Ward 2 Candidate Lisa Vezeau-Allen, who is passionate about improving the downtown core of our community and finding a comprehensive solution to the Sault’s drug, homelessness and poverty problems, came into the ONNtv studios to share her take on how to address these issues.
She sent in the following release on the matter.
Sault Ste. Marie, we are not alone in our drug situation. The statistics, unfortunately
support what people have been saying to me, when I ask what concerns them in their
neighbourhoods, in our city and in our greater community. The instances of crime are
also high priorities in the minds of our citizens, and certainly directly related to the
increase in drug use.

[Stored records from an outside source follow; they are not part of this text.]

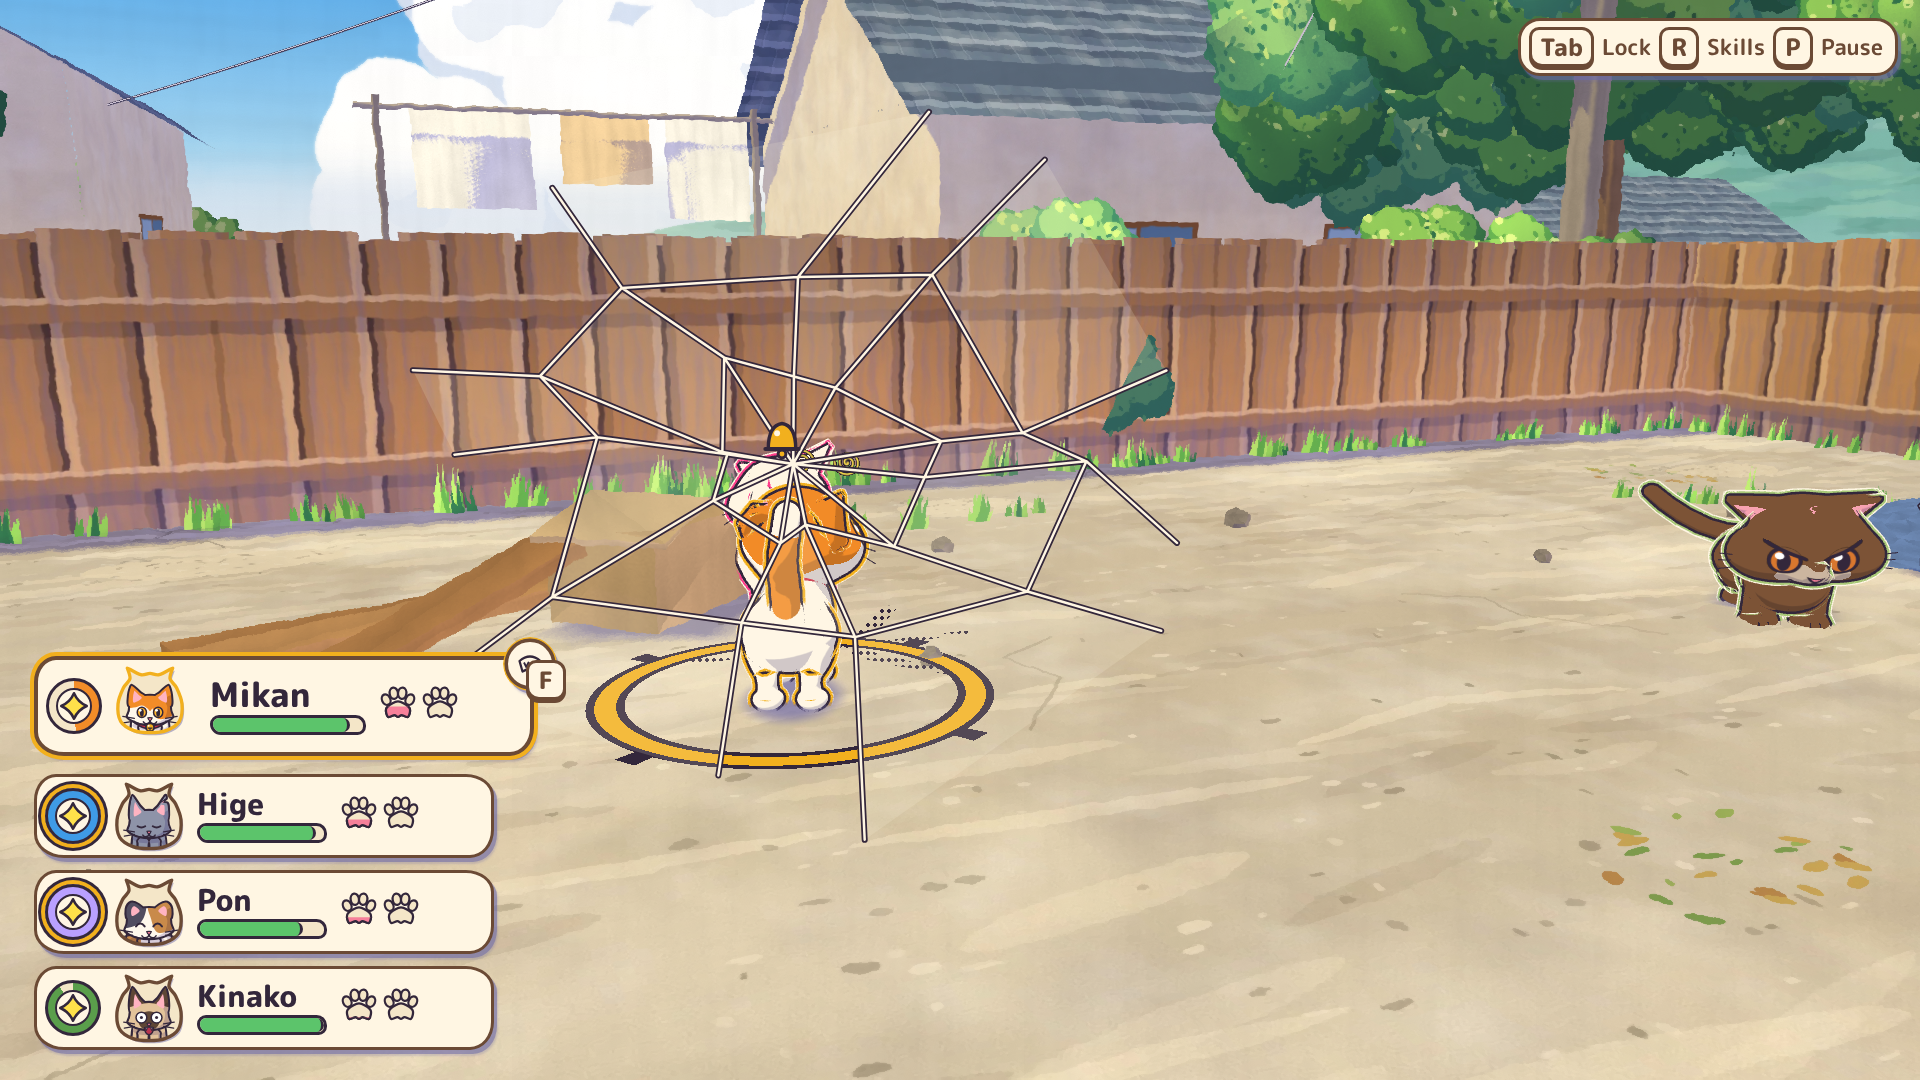
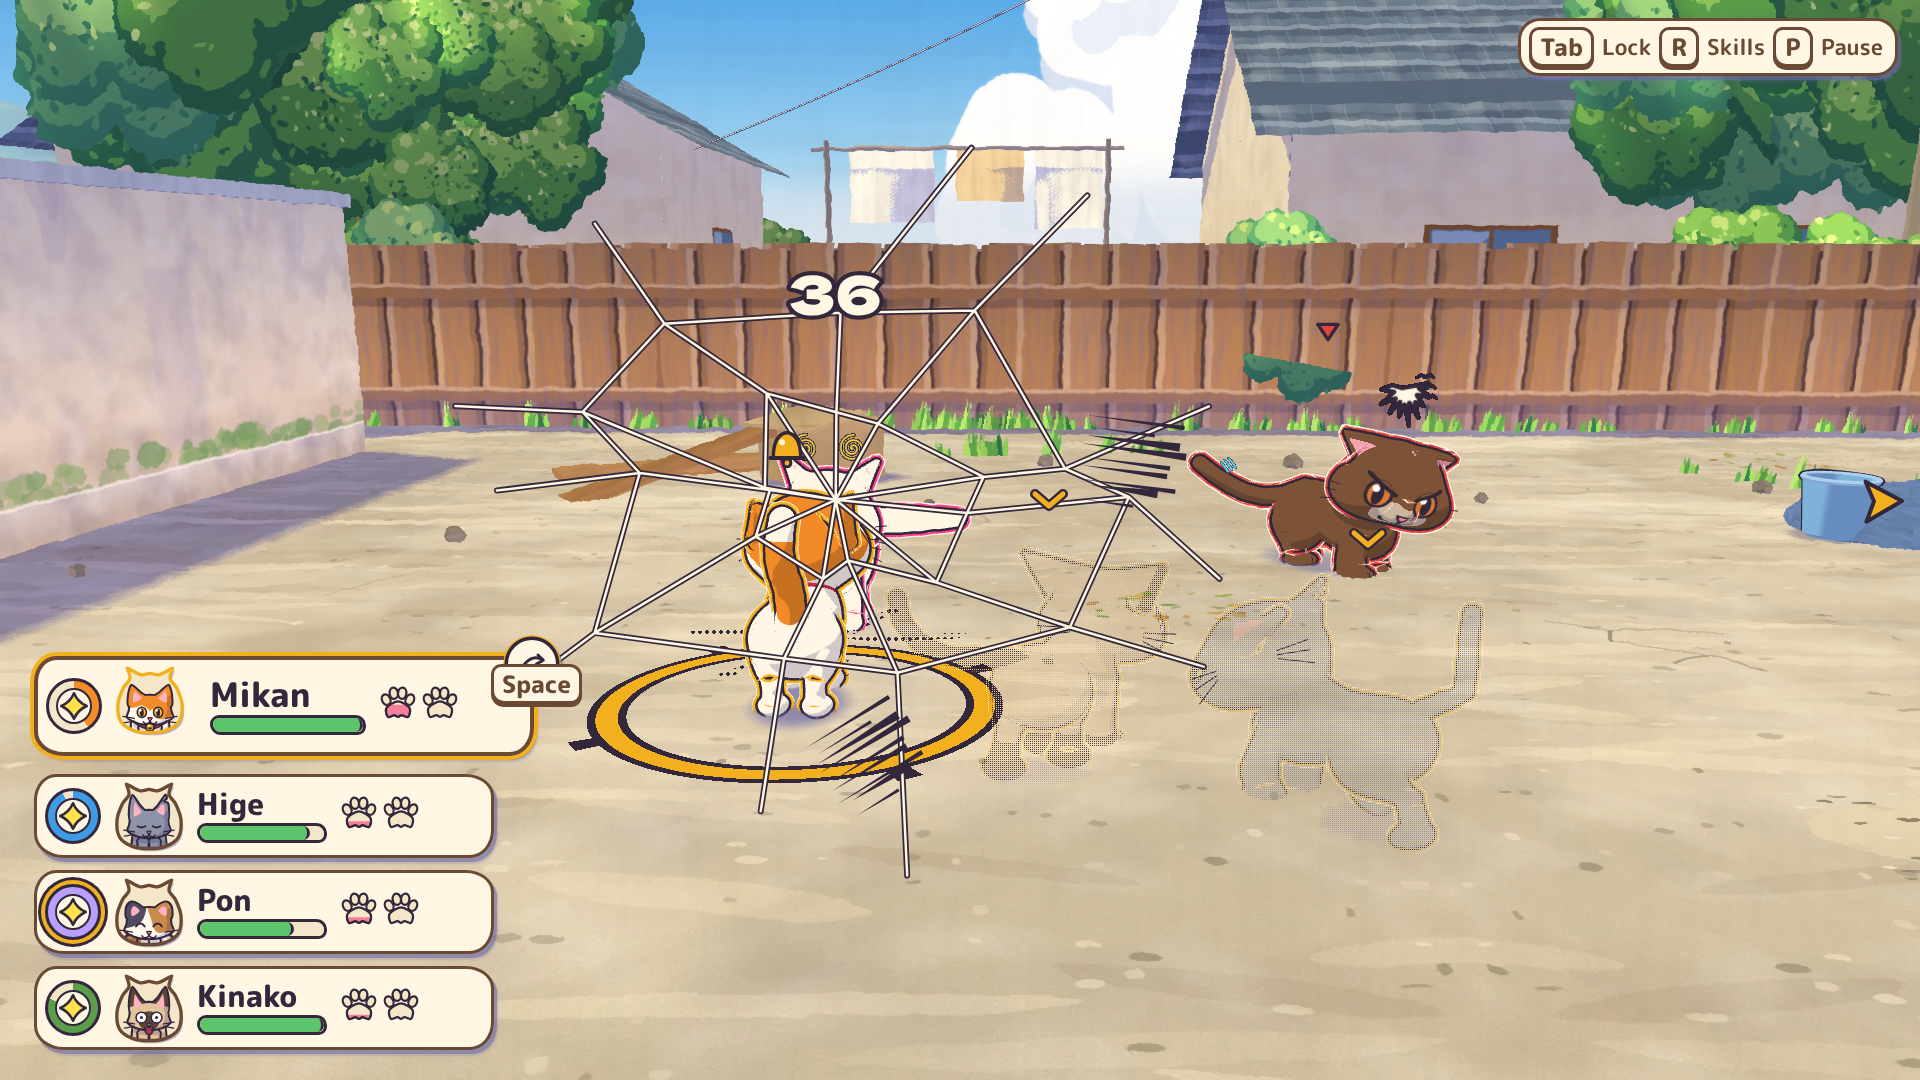
docs(M1.2): clear wall/wash-tub leftovers in day loop, sound bible, art bible; Mikan tail/face per C8/C9; close F13/F14
Claude-Session: https://claude.ai/code/session_01K9BzCtu5ca2nRxDXecreHZ

diff --git a/design/art/art-bible.md b/design/art/art-bible.md
@@ -150,7 +150,7 @@ The slice tracks ≤ 12 Rivals plus Strays and generated Crew, so the generator 
 | Axis | Options | Notes |
 |---|---|---|
 | **Base mesh** | 3 on one skeleton: **Round** (heavy, Bruiser-weighted), **Standard**, **Long** (lean) | Size, fur puff and kitten proportions come from bone scale; smoothed outline normals baked per mesh |
-| **Tail shape** | 4: **long whip**, **plume**, **thick ringed**, **short stub** | The round **pom** is reserved for Mikan. "Kinked" and "puffed" are Scars, not generator options |
+| **Tail shape** | 4: **long whip**, **plume**, **thick ringed**, **short stub** | Mikan's tail is a thick S-curve with a white tip (owner C9; the pom is retired). "Kinked" and "puffed" are Scars, not generator options |
 | **Ears** | 3: **standard**, **tall narrow**, **small round** | "Notched" and "folded" are Scars |
 | **Pattern class** | 6: **solid**, **bicolour with white**, **tabby** (3–5 bold bands), **patched** (calico/tortie, large blocks), **pointed**, **tuxedo** | Borderless flat shapes. The dominant mark is ≥ 8% of dorsal area. Max 3 coat colours |
 | **Coat colour** | 10 fills (§4.3), each with an authored shade | Mikan Ginger never generated |
@@ -339,7 +339,7 @@ The UI never uses the household hues at full saturation, and never painted textu
 
 ### 5.1 Mikan (fixed design; canon brief §3.1)
 
-A ginger-and-white Japanese bobtail: white body `#FFF8EC`, ginger cap over both ears and a ginger patch over the left eye in Mikan Ginger, **pom-pom stub tail** (a hero shape), amber eyes `#FFB52E`, **red collar with one small brass bell**. From behind, the read is: ginger cap and two ginger ears, the red collar line, white back, pom tail. That read must survive every lighting key.
+A ginger-and-white cat: white body `#FFF8EC`, ginger cap over both ears and a ginger patch over the left eye in Mikan Ginger, a round fat face, a small snout with a visible nose bridge, a **thick S-curve ginger tail with a white tip** (owner C8/C9), amber eyes `#FFB52E`, **red collar with one small brass bell**. From behind, the read is: ginger cap and two ginger ears, the red collar line, white back, the S-curve tail. That read must survive every lighting key.
 
 - **Kitten (Life 1):** big head (≈ 1.35× bone scale on the head), short legs, the bell oversized on the collar, a wobble in the walk.
 - **Young adult (Life 2):** standard Scrapper proportions, bouncing toes in a fight.
@@ -450,7 +450,7 @@ A Showa-nostalgic hillside lane of old wooden houses and plaster garden walls st
 - **High Road:** wall tops, fence tops, laundry-pole rails, eaves and a run of roofs give a continuous upper route. From cat height, these are skylines: the High Road is always readable as a lighter ribbon against the sky or a darker wall.
 - **Scent Post kit** (inked hero props; Territory/Level assign them to Patches): a persimmon tree trunk, a laundry pole, a stone lantern, a utility pole with a crooked transformer box, a roadside Jizo-style stone post. Each stands on quiet ground and is visible at 30 m.
 - **Scent wisps** (DR-47): 1–4 drawn, slowly curling ribbons in the Clowder colour with a Cream rim, hanging above the post. Wisp count is the strength read. Flat colour, no glow.
-- **Den:** Daifuku's wall, the tallest garden wall in the Lane with a knock-off ledge, a bucket below and a sightline to the sea.
+- **Den:** Daifuku's ground arena at the foot of the tallest garden wall in the Lane, with a sightline to the sea (M1.2: he fights on the ground).
 - **Low Wall Corner** (Home Ground, tutorial): the corner by Haru's wall, the friendliest light in the district.
 - **Sunspots (4):** a warm painted light patch (`#FFE7A3` with a halftone rim) on a flat surface, with a cushion-like prop (a folded towel, a sunlit step, a warm car bonnet, a tin roof).
 - **Prop density:** dense at the ground band (pots, bikes, buckets, crates, cats' ledges); sparse above 1.2 m, so the sky and roofs read as calm masses. Every fight space keeps a ≈ 10 m ring of mid-value ground clear of high-contrast clutter.
@@ -592,8 +592,8 @@ Target: 1080p60 on a GTX 1060 / RX 580-class PC (min spec, proposed). The handhe
 
 | Group | Items |
 |---|---|
-| **Cats** | Mikan (kitten + adult proportions, pet set, Scrapper set) · Daifuku (3 phases' hero poses, knock-off, bucket splat) · the old wall cat · 3 base meshes · 4 tails · 3 ears · 6 silhouette Scars + 3 close-up Scars · 6 regalia · gold Crew cord · 10 coat fills · 6 pattern masks · 12 face decals |
-| **Animation** | **6 personality sets** × (2 idles, walk, trot, sit, 3 bark poses, Fence Line pose, Pile-On flourish) = 60 clips · **3 Style sets** (Scrapper, Bruiser, Yowler) × (3-hit string, Pounce, Tag-In strike, Hop, Skitter, Brace, Hiss, 4 Move poses, Zoomies, hit-react ×2, Frazzled, Routed bolt, Back Down) ≈ 57 clips · shared (Spray, Sniff, nap, climb, ledge-hang, knock-off fall, Splat) |
+| **Cats** | Mikan (kitten + adult proportions, pet set, Scrapper set) · Daifuku (3 phases' hero poses, belly-flop wind-up and slam) · the old wall cat · 3 base meshes · 4 tails · 3 ears · 6 silhouette Scars + 3 close-up Scars · 6 regalia · gold Crew cord · 10 coat fills · 6 pattern masks · 12 face decals |
+| **Animation** | **6 personality sets** × (2 idles, walk, trot, sit, 3 bark poses, Fence Line pose, Pile-On flourish) = 60 clips · **3 Style sets** (Scrapper, Bruiser, Yowler) × (3-hit string, Pounce, Tag-In strike, Hop, Skitter, Brace, Hiss, 4 Move poses, Zoomies, hit-react ×2, Frazzled, Routed bolt, Back Down) ≈ 57 clips · shared (Spray, Sniff, nap, climb, ledge-hang, knocked-down tumble) |
 | **Humans** | Haru (raincoat, uniform, home clothes) · Gran · 4 street sets · hand pose library (≈ 20 poses) |
 | **Critters** | Crow (walk, hop, peck, take-off, hit, flee) |
 | **Environment** | Hidamari Lane (5 Patches, High Road, Den, 4 Sunspots, 5 Scent Post types) · Haru's House (garden, genkan, Main Room with piano, Haru's room, Alcove) · the Lot · 4 phase skies and backdrop sets · Narrative's 8 daily-find states |

diff --git a/design/audio/sound-bible.md b/design/audio/sound-bible.md
@@ -146,9 +146,9 @@ A sumo entrance that refuses to speed up: tuba, ō-daiko, a yawning trombone gli
 
 | Phase | Music |
 |---|---|
-| 1 · Seated on his wall | 80 BPM, will not double; the joke is that the music is as immovable as he is |
+| 1 · Squaring off on the ground | 80 BPM, will not double; the joke is that the music is as immovable as he is |
 | 2 · He stands | Brawl double-time arrives on the phase-break T5 |
-| 3 · At the edge (the bucket) | Full brass and taiko; his gesture as a riff; the knock-off into the bucket is a Splat with a Water Fear sting |
+| 3 · Rage (belly-flop shockwaves) | Full brass and taiko; his gesture as a riff; each shockwave slam lands on the downbeat |
 
 Phase breaks are T5 (Combat). A Pile-On that plays a phase break as its final beat carries the phase transition on that beat (DR-32).
 
@@ -347,7 +347,7 @@ Rules:
 | **Fears** (`FearTriggered`) | Universal: a shamisen screech glissando + the cat's own shriek. Then: **Water/bucket** slosh and splash · **Loud Noise/scooter horn** a two-tone toot (the horn is diegetic) · **Cucumber/ledge junk** a vegetable thunk and a vibraslap |
 | **Statuses** | Soggy: drips on each step · Cowed: a flat, muffled vocal colour · Fired Up: a brighter, faster effort layer |
 | **Rout** | Dust puff, receding bolt yelp panned off-screen. Posse cat Routed: its voice leaves the music's off-beat chirps. |
-| **Knock-off** | Scrabble at the edge, a falling yowl, Splat (Boss: Ruffled, DR-32) |
+| **Shockwave** | Wind-up grunt, the slam, a ground-rumble ring; KnockedDown cats get a tumble yowl (M1.2; replaces the knock-off) |
 
 ### 7.3 Pile-On and Zoomies
 

diff --git a/design/gdd/day-loop.md b/design/gdd/day-loop.md
@@ -270,8 +270,8 @@ Totals: C 3.5 · T 7.25 · H 1.75 · S 3. Optional (heavy): the challenger fight
 | 0:00–0:15 | P | Wake; Mikan wears the plaster (yesterday's wipe) | Narrative | H |
 | 0:15–0:45 | P | Sniff: Daifuku plastered (−10%); the raid forecast; a town event or the challenger's stamp | Nemesis | T |
 | 0:45–1:45 | P | Lot: Yowler into the Posse; Share a Morsel | Crew | T |
-| 1:45–3:15 | 0:00–1:30 | High Road to his Morning stop (Laundry Pole Yard's yard wall, the wash tub) | Territory | T |
-| 3:15–6:45 | P | Daifuku Standoff (Calm: anger spent by yesterday's loss), 3 phases (sim 157 s at −10%), knock-off into the wash tub, Full Pile-On, Verdict (any of three) | Combat, Nemesis | C |
+| 1:45–3:15 | 0:00–1:30 | High Road to his Morning stop (Laundry Pole Yard, a ground arena) | Territory | T |
+| 3:15–6:45 | P | Daifuku Standoff (Calm: anger spent by yesterday's loss), phase 1 on the ground (belly-flop shockwave; universal Boss pattern; M1.2), Special chain and team finisher, Verdict (any of three) | Combat, Nemesis | C |
 | 6:45–7:15 | 1:30–2:00 | The thread to the Den corner stone; **Claim Spray the Den post** → `DistrictClaimed` | Territory | T |
 | 7:15–7:30 | 2:00→4:00 | Nap | Day loop | T |
 | 7:30–14:00 | 4:00–8:00 | Victory lap: 2 fights (2.5 P, one is usually the Nemesis's daily placement), approaches (1), roam | Combat, Territory | C/T |

diff --git a/design/reviews/owner-feedback/follow-ups.md b/design/reviews/owner-feedback/follow-ups.md
@@ -22,3 +22,5 @@ Collected by the orchestrating session from reviser hand-backs, for the consiste
 | F14 | M1.1 doc sweep leftovers: brief §4.1/§6.1/§7/§8/§10 and GDD §6, §17–§21 still mention Tag-In/Relay/Pile-On inputs; crew lines 23/45/618; nemesis "clean Pile-On" and `by_pile_on` | M1.1 docs agent | brief, GDD, crew, nemesis |
 | F15 | M1.1 doc vs sim: docs specify a bonded-chain bonus and Special values the sim does not use; reconcile when the sim lands (sim data wins for numbers) | M1.1 docs agent | combat-system, src/data/combat |
 | F16 | Designer rulings for owner awareness: no jump in combat (Dash mantles); Brace AI-only; Hiss moved to the skill bar; Specials have no unlock level | M1.1 docs agent | combat-system |
+
+**Closed 2026-11-24 (M1.2):** F14 (Tag-In/Relay/Pile-On leftovers cleared by the docs agent; wall/wash-tub lines in day-loop, sound bible and art bible cleared by the orchestrator, plus Mikan's tail/face description updated to C8/C9). F13 accepted for the showcase (game designer, M1 review).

Is there an easy solution? Can one organization “fix” the problem?
No, I firmly believe that we need a task force with key personnel to work together, firstly understanding the why (as Dr. Tam reports, poverty and homelessness are chief causes for opioid use), and moving onto an action plan. Health and Safety are my top two priorities (as determined by the needs of my community), and on this task force we need law enforcement, addiction counsellors, justice, medical professionals, social service agencies and city representatives, to come together and become informed, to create solutions, not blame.
We cannot hold any one department, division, organization accountable. We need to
work together in collaboration to change the statistics listed below.
From 2018 Community Health Profile (Algoma Public Health)
Opioids are a major cause of drug toxicity hospitalizations in Algoma. The rates of
hospitalizations for opioid toxicity in 2017 were as follows:
45.7 per 100,000 people in Algoma,
27.2 per 100,000 people in the NE LHIN, and 1
14.6 per 100,000 people in Ontario.
There were 15 deaths due to opioid overdoses in Algoma in 2016
More than 11 Canadians are dying every day on average because of opioids, according
to new data from the federal government. (Carly Weeks: Globe and Mail; September
Poverty and homelessness are among the chief causes of the opioid crisis, and many
Canadians simply do not see its effects, she said, adding that focusing on these issues,
rather than drug use, would help.